In the confused and disordered state of this army, occasioned by such capital changes as have taken place of late, I have found it almost impossible to come at exact returns of the strength of our lines. Not till last night was I able to get in the whole, since the dissolution of the old army. By these I find myself weaker than I had any idea of, and under the necessity of requesting an exertion of your influence and interest to prevail upon the militia of this government, now in the pay of the Continent, to continue till the last of the month and longer, if requisite. I am assured that those of New Hampshire will not stay any longer than they engaged for, notwithstanding our weak state and the slow progress we make in recruiting, which by the last week’s report, amounts to but little more than half of our usual complement, owing it is said to the number of men going or expecting to go into the provincial service at or near their own homes.

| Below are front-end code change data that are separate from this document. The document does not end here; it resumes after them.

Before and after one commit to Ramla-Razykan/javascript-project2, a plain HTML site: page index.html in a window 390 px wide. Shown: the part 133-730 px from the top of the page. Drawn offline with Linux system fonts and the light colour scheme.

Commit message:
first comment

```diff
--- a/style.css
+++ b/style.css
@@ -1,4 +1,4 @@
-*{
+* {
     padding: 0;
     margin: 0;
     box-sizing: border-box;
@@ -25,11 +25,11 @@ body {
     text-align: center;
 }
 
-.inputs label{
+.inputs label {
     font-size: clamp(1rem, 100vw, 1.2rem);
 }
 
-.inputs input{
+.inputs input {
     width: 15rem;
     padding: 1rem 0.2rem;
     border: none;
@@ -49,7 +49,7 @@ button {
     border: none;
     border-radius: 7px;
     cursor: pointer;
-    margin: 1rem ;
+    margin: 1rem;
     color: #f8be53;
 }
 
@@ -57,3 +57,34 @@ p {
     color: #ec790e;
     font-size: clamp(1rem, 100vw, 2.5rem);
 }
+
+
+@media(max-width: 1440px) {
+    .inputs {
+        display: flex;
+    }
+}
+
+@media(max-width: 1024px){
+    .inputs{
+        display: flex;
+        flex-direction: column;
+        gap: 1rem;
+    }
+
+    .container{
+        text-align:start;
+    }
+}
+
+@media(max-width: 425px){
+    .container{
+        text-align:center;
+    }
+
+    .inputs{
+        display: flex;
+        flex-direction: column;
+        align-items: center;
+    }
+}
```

I am more and more convinced that we shall never raise the army to the new establishment by voluntary enlistments. It is, therefore, necessary that the neighboring governments should consider in time and adopt some other expedient for effecting it.

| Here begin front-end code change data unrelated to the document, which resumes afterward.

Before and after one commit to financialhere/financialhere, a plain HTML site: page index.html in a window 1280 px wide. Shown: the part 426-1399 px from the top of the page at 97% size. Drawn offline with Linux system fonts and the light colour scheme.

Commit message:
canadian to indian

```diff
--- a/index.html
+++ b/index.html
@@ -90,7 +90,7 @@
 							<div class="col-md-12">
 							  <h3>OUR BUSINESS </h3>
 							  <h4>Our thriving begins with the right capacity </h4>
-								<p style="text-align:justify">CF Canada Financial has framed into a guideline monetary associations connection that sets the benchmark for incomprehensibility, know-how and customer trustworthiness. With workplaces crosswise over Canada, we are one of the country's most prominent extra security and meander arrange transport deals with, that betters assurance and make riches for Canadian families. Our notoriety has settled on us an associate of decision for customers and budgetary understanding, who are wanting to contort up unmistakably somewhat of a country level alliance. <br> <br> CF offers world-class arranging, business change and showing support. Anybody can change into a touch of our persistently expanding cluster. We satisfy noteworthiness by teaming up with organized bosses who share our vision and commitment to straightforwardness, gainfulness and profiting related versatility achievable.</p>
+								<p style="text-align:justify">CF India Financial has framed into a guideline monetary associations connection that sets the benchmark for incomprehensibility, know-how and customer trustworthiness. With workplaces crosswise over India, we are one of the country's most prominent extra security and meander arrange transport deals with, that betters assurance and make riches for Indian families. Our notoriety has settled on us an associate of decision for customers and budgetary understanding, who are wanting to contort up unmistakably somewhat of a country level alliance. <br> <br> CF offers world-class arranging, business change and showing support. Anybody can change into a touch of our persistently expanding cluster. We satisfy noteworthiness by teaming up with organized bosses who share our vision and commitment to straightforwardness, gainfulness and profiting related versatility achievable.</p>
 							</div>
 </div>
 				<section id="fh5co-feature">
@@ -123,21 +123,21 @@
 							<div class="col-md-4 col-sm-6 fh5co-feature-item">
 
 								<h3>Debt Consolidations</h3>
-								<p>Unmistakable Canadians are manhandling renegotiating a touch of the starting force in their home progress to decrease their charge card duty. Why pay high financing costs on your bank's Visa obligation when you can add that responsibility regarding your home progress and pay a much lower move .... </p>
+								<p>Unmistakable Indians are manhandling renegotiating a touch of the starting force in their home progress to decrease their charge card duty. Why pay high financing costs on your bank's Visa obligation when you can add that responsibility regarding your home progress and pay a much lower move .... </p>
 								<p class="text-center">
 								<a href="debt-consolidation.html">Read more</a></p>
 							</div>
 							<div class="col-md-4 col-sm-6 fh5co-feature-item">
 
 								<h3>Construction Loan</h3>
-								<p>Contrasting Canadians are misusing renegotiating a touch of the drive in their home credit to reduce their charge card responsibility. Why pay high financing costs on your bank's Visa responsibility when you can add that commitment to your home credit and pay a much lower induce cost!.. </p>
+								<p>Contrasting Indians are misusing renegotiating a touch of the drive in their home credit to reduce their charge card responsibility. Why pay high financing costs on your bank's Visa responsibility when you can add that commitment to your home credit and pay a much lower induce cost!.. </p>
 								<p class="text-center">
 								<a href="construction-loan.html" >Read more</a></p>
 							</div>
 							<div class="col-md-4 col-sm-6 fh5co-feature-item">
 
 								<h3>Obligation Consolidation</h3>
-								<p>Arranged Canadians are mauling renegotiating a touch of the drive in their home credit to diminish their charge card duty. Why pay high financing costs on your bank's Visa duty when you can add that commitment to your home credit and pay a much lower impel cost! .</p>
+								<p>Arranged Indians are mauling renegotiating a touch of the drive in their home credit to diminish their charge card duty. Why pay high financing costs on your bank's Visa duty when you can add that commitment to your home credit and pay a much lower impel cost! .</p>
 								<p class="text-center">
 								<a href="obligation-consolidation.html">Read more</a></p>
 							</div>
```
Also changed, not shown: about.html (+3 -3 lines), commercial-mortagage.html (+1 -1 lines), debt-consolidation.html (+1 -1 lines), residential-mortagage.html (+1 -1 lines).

The hurry I was in the other day, when your committee did me the honor to present a petition from a person, (whose name I have forgot,) wanting to be employed in the Continental army, prevented me from being so full on the subject as I wished.

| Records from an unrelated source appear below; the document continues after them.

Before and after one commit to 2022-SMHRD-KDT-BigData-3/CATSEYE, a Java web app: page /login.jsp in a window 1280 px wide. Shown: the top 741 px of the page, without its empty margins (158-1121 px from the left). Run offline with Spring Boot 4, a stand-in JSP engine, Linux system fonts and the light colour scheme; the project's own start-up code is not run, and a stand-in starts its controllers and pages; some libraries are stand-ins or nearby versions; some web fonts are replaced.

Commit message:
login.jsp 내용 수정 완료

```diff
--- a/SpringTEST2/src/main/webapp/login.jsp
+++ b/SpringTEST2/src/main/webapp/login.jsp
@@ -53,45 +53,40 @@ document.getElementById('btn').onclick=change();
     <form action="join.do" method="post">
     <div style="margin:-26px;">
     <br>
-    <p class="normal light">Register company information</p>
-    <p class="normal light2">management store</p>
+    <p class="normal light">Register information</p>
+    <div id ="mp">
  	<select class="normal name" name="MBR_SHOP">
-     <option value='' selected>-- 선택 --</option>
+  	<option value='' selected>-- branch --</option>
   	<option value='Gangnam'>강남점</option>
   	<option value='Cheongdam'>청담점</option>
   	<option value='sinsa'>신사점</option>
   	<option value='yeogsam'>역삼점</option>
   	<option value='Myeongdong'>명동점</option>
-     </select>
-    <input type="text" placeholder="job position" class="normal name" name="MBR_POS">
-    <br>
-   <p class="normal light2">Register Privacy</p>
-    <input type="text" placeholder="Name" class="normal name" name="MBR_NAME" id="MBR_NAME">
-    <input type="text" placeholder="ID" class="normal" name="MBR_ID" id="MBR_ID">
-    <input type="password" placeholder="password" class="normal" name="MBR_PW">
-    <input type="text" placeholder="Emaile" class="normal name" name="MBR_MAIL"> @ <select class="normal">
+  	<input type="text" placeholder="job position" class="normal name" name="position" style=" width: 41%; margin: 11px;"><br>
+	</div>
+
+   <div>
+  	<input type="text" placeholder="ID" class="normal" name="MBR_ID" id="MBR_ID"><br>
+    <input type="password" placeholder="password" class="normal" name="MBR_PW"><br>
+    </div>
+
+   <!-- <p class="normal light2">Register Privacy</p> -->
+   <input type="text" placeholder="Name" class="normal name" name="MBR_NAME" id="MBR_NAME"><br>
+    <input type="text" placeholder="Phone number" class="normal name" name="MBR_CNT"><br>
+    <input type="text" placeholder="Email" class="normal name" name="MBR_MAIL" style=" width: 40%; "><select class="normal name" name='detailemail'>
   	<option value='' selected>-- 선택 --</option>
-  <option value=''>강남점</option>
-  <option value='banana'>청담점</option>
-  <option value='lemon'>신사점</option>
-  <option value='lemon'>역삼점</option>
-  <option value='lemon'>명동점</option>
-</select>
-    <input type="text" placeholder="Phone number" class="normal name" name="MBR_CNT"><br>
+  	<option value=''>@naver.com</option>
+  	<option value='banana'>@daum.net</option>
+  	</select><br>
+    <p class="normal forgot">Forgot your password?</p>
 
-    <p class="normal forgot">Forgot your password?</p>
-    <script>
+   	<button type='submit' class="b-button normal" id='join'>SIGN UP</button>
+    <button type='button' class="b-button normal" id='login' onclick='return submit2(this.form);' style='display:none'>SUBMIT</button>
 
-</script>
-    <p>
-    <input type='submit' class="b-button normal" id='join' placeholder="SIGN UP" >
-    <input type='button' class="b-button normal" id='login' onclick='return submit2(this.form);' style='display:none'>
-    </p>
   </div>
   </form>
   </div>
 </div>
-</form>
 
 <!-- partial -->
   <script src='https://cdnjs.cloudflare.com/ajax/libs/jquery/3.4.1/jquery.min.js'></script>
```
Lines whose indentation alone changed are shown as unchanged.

I shall beg leave, therefore, at this time to add, that I hope your honorable Board will do me the justice to believe, that it will give me pleasure at all times to pay a proper respect to any recommendation coming from them, and that the reason why I do not now encourage such kind of applications, as was then made, is, that the new army was arranged, as near the plan and agreeable to the orders of Congress, (although some unavoidable departures and changes have taken place,) as it was in my power to comply with; and the officers thus constituted ordered to recruit. Every attempt, therefore, of others not of this appointment must counteract, and has been of infinite prejudice to the service. They infuse ideas into the minds of men they have any influence over, that, by engaging with them, or, which is tantamount, not engaging with others, they shall be able to force themselves into the service. Of this we have numberless instances. I am, therefore, anxious to discourage every attempt of the kind, by convincing such persons, that their engaging a company will not bring them in. If such persons could once be convinced of this, the business of this army would go on more smoothly, and with much more regularity and order. In short, gentlemen, it is scarce possible for me to convey to you a perfect idea of the trouble and vexation I have met with, in getting this matter fixed upon some settled footing. One day an officer would serve; another, he would not, and so on, till I have hardly known what steps to pursue for preserving of consistency, and advancing the good of the service, which are the only objects I have in view. I have no friend whom I want to bring in, nor any person with whom I am in the least connected, that I wish to promote. I am, gentlemen, with much esteem, &c.